INF 385M - Database Management Principles and ApplicationsSchool of Information - The University of Texas at Austin
Fall, 2007

Course Catalog Description

Database management systems, including architecture, design, administration and implementation. Evaluation and use of database-management systems for microcomputers. (Graduate standing)

Extended Course Description

Principles and practices of database management and database design. Discussion and practice cover database application lifecycle, data dictionaries, relational database design, SQL queries, reports and other interfaces to database data, and documentation. Lectures also cover Web databases, multimedia databases, and ethical and privacy issues associated with database systems. Individual and group projects.

Objectives and Learning Outcomes

At the end of this course, students should:

Specific learning outcomes include being able to:

Outline

This course will concentrate on the fundamentals of database design, but will also include a substantial amount of time on other topics related to database management systems, such as the advantages and disadvantages of database management systems, the roles various people play in developing and managing these systems, and the range of different types of systems.

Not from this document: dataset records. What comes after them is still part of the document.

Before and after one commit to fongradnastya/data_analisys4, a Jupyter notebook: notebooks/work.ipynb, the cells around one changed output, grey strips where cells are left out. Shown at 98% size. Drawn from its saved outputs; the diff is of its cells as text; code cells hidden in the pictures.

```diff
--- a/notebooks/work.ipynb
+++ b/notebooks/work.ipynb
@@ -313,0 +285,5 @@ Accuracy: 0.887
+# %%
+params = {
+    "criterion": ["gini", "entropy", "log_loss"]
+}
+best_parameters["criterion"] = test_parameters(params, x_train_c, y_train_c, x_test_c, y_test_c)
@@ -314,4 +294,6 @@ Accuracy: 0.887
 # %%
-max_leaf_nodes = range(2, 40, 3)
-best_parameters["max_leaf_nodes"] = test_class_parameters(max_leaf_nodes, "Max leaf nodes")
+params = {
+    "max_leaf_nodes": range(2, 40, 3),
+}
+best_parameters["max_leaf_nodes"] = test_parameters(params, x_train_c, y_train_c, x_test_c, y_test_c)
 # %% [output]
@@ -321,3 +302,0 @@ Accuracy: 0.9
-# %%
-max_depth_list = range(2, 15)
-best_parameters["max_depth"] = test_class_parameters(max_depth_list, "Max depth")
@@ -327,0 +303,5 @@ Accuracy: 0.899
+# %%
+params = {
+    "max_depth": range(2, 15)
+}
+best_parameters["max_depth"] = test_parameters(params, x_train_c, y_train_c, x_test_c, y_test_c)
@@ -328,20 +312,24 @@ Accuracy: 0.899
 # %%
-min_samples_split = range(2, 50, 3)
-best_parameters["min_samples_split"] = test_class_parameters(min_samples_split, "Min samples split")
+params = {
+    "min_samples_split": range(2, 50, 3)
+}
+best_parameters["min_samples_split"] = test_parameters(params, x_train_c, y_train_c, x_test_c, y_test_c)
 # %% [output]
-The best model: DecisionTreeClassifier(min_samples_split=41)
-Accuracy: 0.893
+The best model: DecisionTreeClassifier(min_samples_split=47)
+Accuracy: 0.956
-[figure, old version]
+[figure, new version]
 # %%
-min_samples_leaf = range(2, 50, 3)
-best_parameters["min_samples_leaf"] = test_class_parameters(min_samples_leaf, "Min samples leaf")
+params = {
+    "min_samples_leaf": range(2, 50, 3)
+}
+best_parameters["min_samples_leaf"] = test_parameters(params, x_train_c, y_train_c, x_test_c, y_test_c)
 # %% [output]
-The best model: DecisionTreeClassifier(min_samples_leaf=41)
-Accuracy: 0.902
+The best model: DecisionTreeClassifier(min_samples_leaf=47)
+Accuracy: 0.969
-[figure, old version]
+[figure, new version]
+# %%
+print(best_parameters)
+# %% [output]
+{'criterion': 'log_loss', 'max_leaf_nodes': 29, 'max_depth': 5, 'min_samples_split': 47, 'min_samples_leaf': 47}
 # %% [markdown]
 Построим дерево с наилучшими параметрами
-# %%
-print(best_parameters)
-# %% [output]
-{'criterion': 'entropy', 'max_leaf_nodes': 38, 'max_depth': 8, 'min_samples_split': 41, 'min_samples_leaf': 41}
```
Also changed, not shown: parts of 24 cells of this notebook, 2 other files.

See the Schedule page for a detailed list of the topics that will be covered each week during the course, as well as any readings or assignments that should be done.

Resources

There are two required texts for this course, which are available at the Co-op, online bookstores, and at local bookstores, such as Intellectual Property and Book People:

Tahaghoghi, Seyed M.M. "Saied" & Williams, Hugh. (2006). Learning MySQL. Sebastopol, CA: O'Reilly Media, Inc. ISBN: 0596008643 [book web site]

MacDonald, Matthew. (2006). Access 2007: The Missing Manual. Sebastopol, CA: O'Reilly Media, Inc. ISBN: 0596527608 [book sample files]

There are also a handful of required supplementary readings. These are listed on the Resources page and referenced on the Schedule page for the week in which they are to be read.

Though they aren't required, you might also find one of the books below helpful during the semester. These are on 3-day reserve at the PCL.

Hernandez, Michael J. (2003). Database Design for Mere Mortals: A Hands-On Guide to Relational Database Design. Reading, MA: Addison-Wesley.

Elmasri, R. & Navathe, S. Fundamentals of Database Systems. Reading, MA: Addison-Wesley.

There are many other database design and database system books available at PCL, including older editions of the two books above. For the most part, older editions of database design books are fine for general supplemental reading. Poke around QA 76.9 D... in the PCL stacks.

Several of the assignments in this course require that you use a database management application program to create your own database. You will use Microsoft Access for Assignment 2 and Assignment 6 and MySQL for Assignment 5. You will have the option to use either of those applications for Assignment 7. We will spend some class time working with Access and MySQL, but you should expect to spend significant time outside class learning how to use these applications. In addition to the two required textbooks, some resources for learning Access, MySQL, and other database topics are listed on the Resources page.

Assignments and Grading

You will not have to take exams or write formal academic papers in this course; instead, there are seven assignments designed to provide you with the opportunity to apply the concepts covered in class to database design problems similar to what you might encounter in a wide variety of information professions. Assignments 2 and 5 will be done partially in class and will not count towards your final grade, though you will still have to turn those assignments in. Each of the other assignments is worth a specific number of points, as noted in the assignment details. Your cumulative score on all graded assignments will largely determine your final grade for the course, with each assignment weighted like so:

Assignment 1 10%
Assignment 2 0%
Assignment 3 20%
Assignment 4 20%
Assignment 5 0%
Assignment 6 20%
Assignment 7 25%

Thus, the assignments total 95% of your final grade; the remaining 5% will be based on class participation and other indicators of level of effort.

All assignments are due at the beginning of class on the due date. Late assignments will only be accepted if the instructor grants permission, at least 24 hours before the due date, for the student to turn the assignment in late, on an agreed-upon date. Except in extreme circumstances, late assignments will be docked several points for each day they are late.

Assignments 4 and 7 will be done in groups of two or possibly three people, depending on the scope of the project.

Disability Accommodations

The University of Texas at Austin provides upon request appropriate academic adjustments for qualified students with disabilities. For more information, visit the Services for Students with Disabilities web page or contact them at 471-6259 (voice) or 232-2937 (VP).

©Gary Geisler
geisler@ischool.utexas.edu
Last revised November 14, 2007